### Your goal
Please return the listing exactly as it stands, skipping any pictures.

+---+

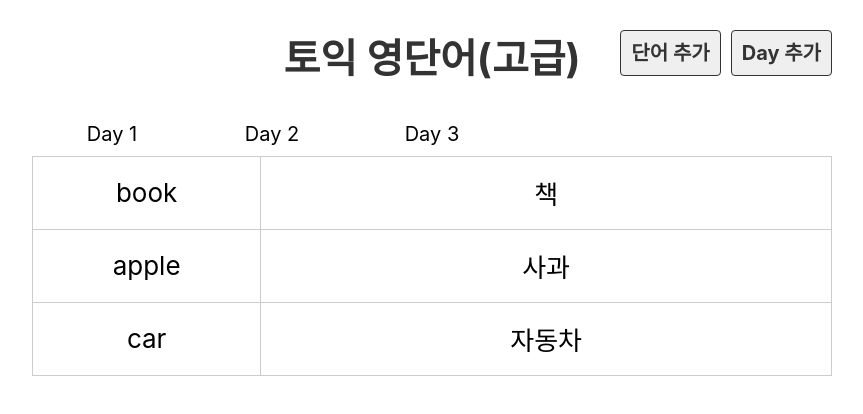
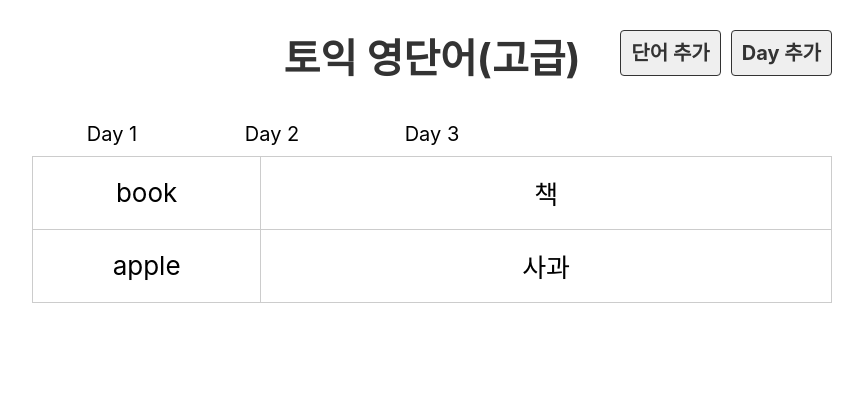
Before and after one commit to postforty/react-voca, a React (Create React App) app in the folder voca/: page / in a window 1280 px wide. Shown: the top 414 px of the page, without its empty margins (208-1071 px from the left). Built offline with nearby package versions, Linux system fonts and the light colour scheme.

Commit message:
React JS #10 라우터 구현 react-router-dom - 초보자를 위한 리액트 강좌

```diff
--- a/voca/src/component/Day.js
+++ b/voca/src/component/Day.js
@@ -1,11 +1,15 @@
 import dummy from "../db/data.json";
 
 export default function Day() {
+  const day = 1;
+  const wordList = dummy.words.filter((word) => word.day === day);
+  console.log(wordList);
+
   return (
     <>
       <table>
         <tbody>
-          {dummy.words.map((word) => (
+          {wordList.map((word) => (
             <tr key={word.id}>
               <td>{word.eng}</td>
               <td>{word.kor}</td>
@@ -16,3 +20,5 @@ export default function Day() {
     </>
   );
 }
+
+// 6:14 React JS #9 더미 데이터 구현, map() 반복문 - 초보자를 위한 리액트 강좌
```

+---+

### Response
Before and after one commit to postforty/react-voca, a React (Create React App) app in the folder voca/: page / in a window 1280 px wide. Shown: the top 414 px of the page, without its empty margins (208-1071 px from the left). Built offline with nearby package versions, Linux system fonts and the light colour scheme.

Commit message:
React JS #10 라우터 구현 react-router-dom - 초보자를 위한 리액트 강좌

```diff
--- a/voca/src/component/Day.js
+++ b/voca/src/component/Day.js
@@ -1,11 +1,15 @@
 import dummy from "../db/data.json";
 
 export default function Day() {
+  const day = 1;
+  const wordList = dummy.words.filter((word) => word.day === day);
+  console.log(wordList);
+
   return (
     <>
       <table>
         <tbody>
-          {dummy.words.map((word) => (
+          {wordList.map((word) => (
             <tr key={word.id}>
               <td>{word.eng}</td>
               <td>{word.kor}</td>
@@ -16,3 +20,5 @@ export default function Day() {
     </>
   );
 }
+
+// 6:14 React JS #9 더미 데이터 구현, map() 반복문 - 초보자를 위한 리액트 강좌
```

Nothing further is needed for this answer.